Nevertheless, the Rebbe was totally against the public demonstrations to help Soviet Jewry. Although motivated by good intentions, the Rebbe stated unequivocally that it harmed the Jews in Russia and that quiet diplomacy and Divine intervention actually succeeded in freeing Soviet Jewry.  

Stresses the importance of separation between Israel and nations, yet stresses the importance of teaching the Seven Noahide Laws to non-Jews.

The Rebbe was the strongest warrior against intermarriage. He fought against Israel’s Law of Return which did not add the word “Kehalachah — following Jewish law” in its conversion standards. The Rebbe constantly emphasized the uniqueness of the Jewish soul and how we are a nation set apart from the entire world.

Yet, the Rebbe was the only Jewish leader to advocate reaching out to the non-Jews concerning their role in making our world ready for the Messianic Age by promoting the awareness and practice of the Seven Noahide Commandments.

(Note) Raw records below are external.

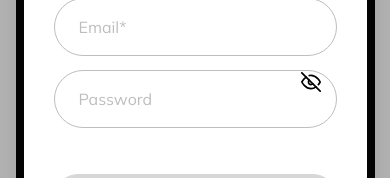
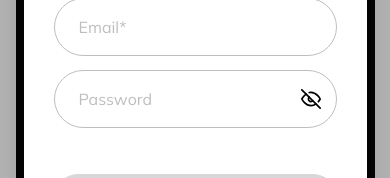
Before and after one commit to Racot86/foodies-project-team-3, a React app: page / in a window 390 px wide. Both pictures are taken after a click on the button "SIGN IN". Shown: the part 331-509 px from the top of the page. Built offline with nearby package versions, Linux system fonts and the light colour scheme; no server answers; the HTML template or start-up script is replaced by a standard one.

Commit message:
Update hero component gaps for responsive design and refactor avatar URL handling
- Adjusted `gap` values in `Hero.module.css` for consistent spacing across screen sizes.
- Introduced `processAvatarUrl` helper in `recipeDetailsSlice` to handle relative avatar paths.

```diff
--- a/src/components/ui/Fields/Fields.module.css
+++ b/src/components/ui/Fields/Fields.module.css
@@ -98,6 +98,11 @@
 .inputWrapper.withExtra .extra {
   right: var(--spacing-md);
   font-size: var(--font-xl);
+  top: 50%;
+  transform: translateY(-50%);
+  display: flex;
+  align-items: center;
+  height: 100%;
 }
 
 .textAreaWrapper.withExtra textarea {
@@ -112,6 +117,10 @@
   background: none;
   outline: none;
   cursor: pointer;
+  display: flex;
+  align-items: center;
+  justify-content: center;
+  height: 100%;
 }
 
 .count {
```
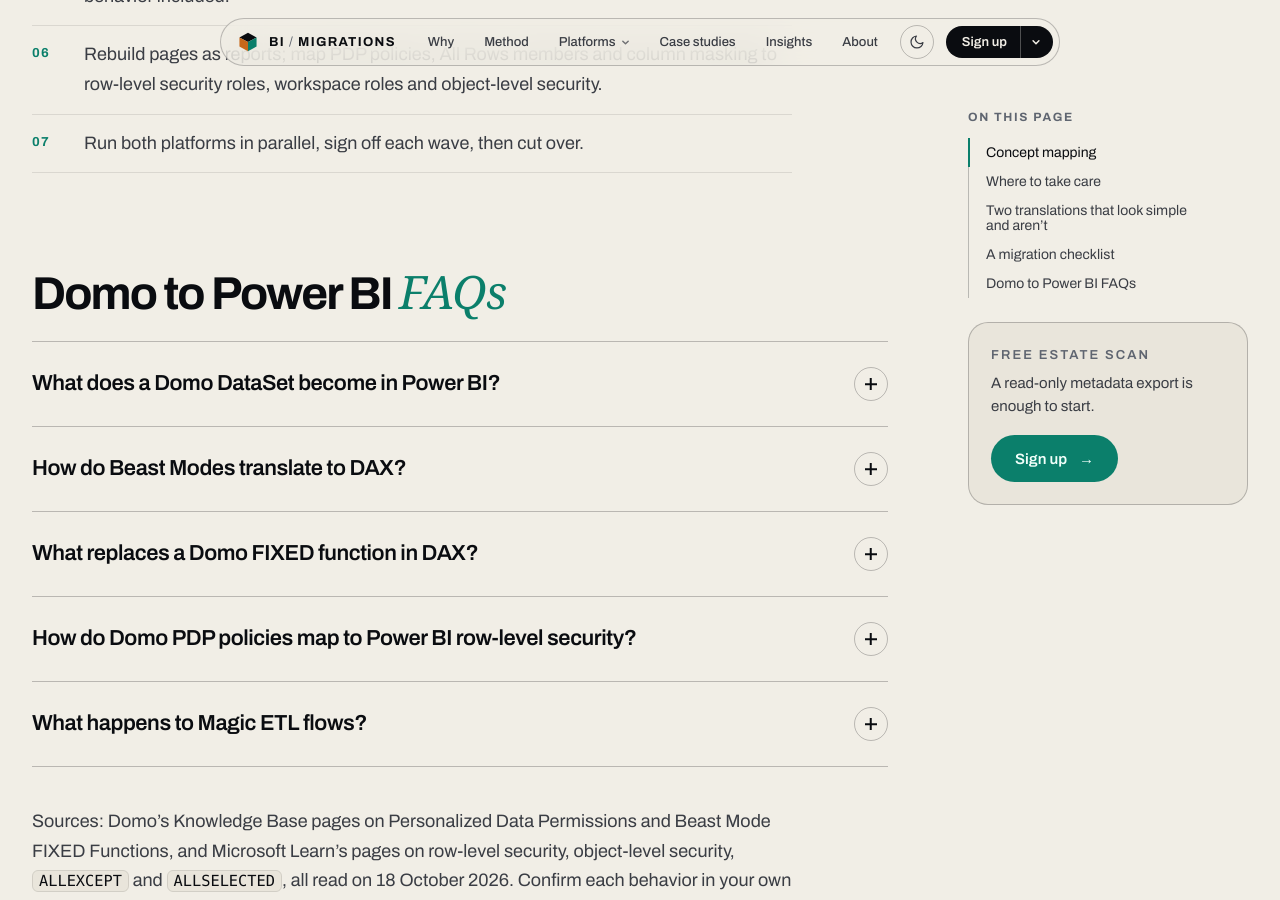
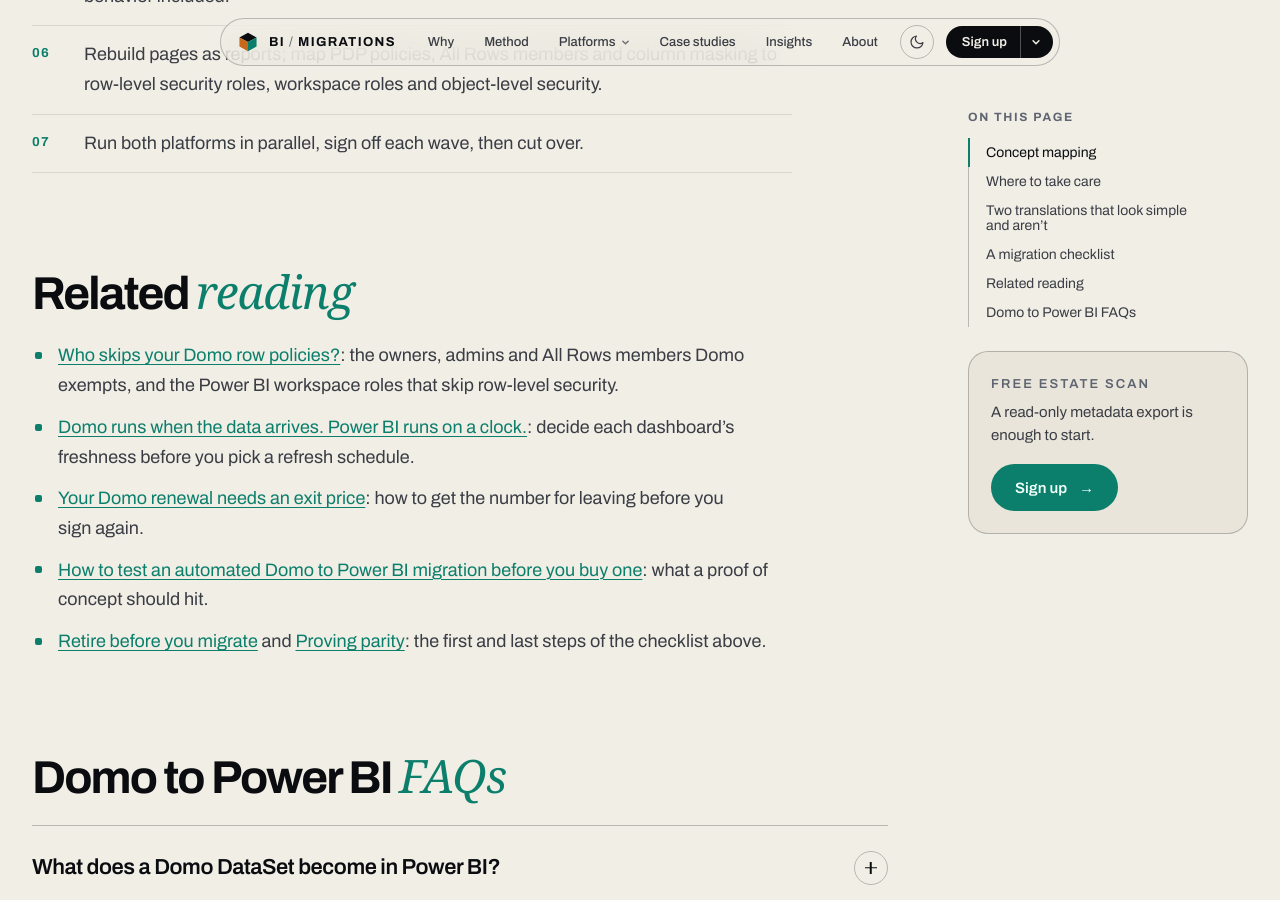
Before and after one commit to BIMigrations/www, a Jekyll site: the page built from _guides/domo-to-power-bi.md, in a window 1280 px wide and 900 px high, scrolled down 5665 px. Built offline with Jekyll 4.4.1, drawn with Linux system fonts in a browser that asks for light colours; some web fonts are replaced.

Commit message:
Domo guide: add related reading links to the Domo posts

```diff
--- a/_guides/domo-to-power-bi.md
+++ b/_guides/domo-to-power-bi.md
@@ -107,6 +107,14 @@ A parity test for security is a table: one real user for each policy, one owner,
 6. Rebuild pages as reports; map PDP policies, All Rows members and column masking to row-level security roles, workspace roles and object-level security.
 7. Run both platforms in parallel, sign off each wave, then cut over.
 
+## Related *reading*
+
+- [Who skips your Domo row policies?](/insights/who-skips-pdp/): the owners, admins and All Rows members Domo exempts, and the Power BI workspace roles that skip row-level security.
+- [Domo runs when the data arrives. Power BI runs on a clock.](/insights/domo-triggers-vs-power-bi-clock/): decide each dashboard's freshness before you pick a refresh schedule.
+- [Your Domo renewal needs an exit price](/insights/domo-renewal-exit-price/): how to get the number for leaving before you sign again.
+- [How to test an automated Domo to Power BI migration before you buy one](/insights/test-an-automated-domo-migration/): what a proof of concept should hit.
+- [Retire before you migrate](/insights/retire-before-you-migrate/) and [Proving parity](/insights/proving-parity/): the first and last steps of the checklist above.
+
 ## Domo to Power BI *FAQs*
 
 {% include faq.html items=page.faqs %}
```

While speaking of how ונשלמה פרים שפתינו in galus is a complete and perfect substitute, the Rebbe nevertheless is shattered because we don’t have it kipshuto, literally.

 The Rebbe would refer to the term “ונשלמה” and translated it as “it is complete” implying that our prayers are perfect substitutes for the sacrifices. 

Yet, the Rebbe was shattered and heartbroken by the fact that we cannot now actually bring the korbanos in the Beis HaMikdash.

Whereas Torah provided substitutes are perfect, we still strive for the time when there will be no more need for these substitutes and we will be able to fulfill the mitzvos as originally intended by Hashem.


Anticipates and yearned for Moshiach’s arrival every minute; yet plans ahead.

The Rebbe spoke of the imminence of Moshiach, yet, he also planned ahead, encouraged us to build private houses and institutions of Torah.

The Rebbe explained that every minute that we are in exile, we have to make the most of it by transforming where we live into Israel.

The Rebbe himself spoke of how he made ten year plus plans, even as the Rebbe expected the Redemption imminently!


Emphasizes how in all suffering, adversity, galus, evil, etc. there are higher forms of good, yet yearned to see revealed good more than anything else.

Chassidus is replete with explanations of how suffering and pain are manifestations of hidden good and how we have to see the good in everything. 

This truth, which is rooted in the Talmud and expounded on in Tanya, has been used as a coping mechanism for countless people. 

Chassidus goes further to show the superiority of the light that comes out of darkness over just plain light. This theme is a recurrent one in Chassidus and particularly in the Rebbe’s teachings.  

Yet, the Rebbe did not stop striving to bring about an end to galus and to usher in an age of peace and harmony. The Rebbe cannot and will not rest until there is no more darkness and suffering in the world!

Article originally appeared on Beis Moshiach Magazine (http://beismoshiachmagazine.org/).
See website for complete article licensing information.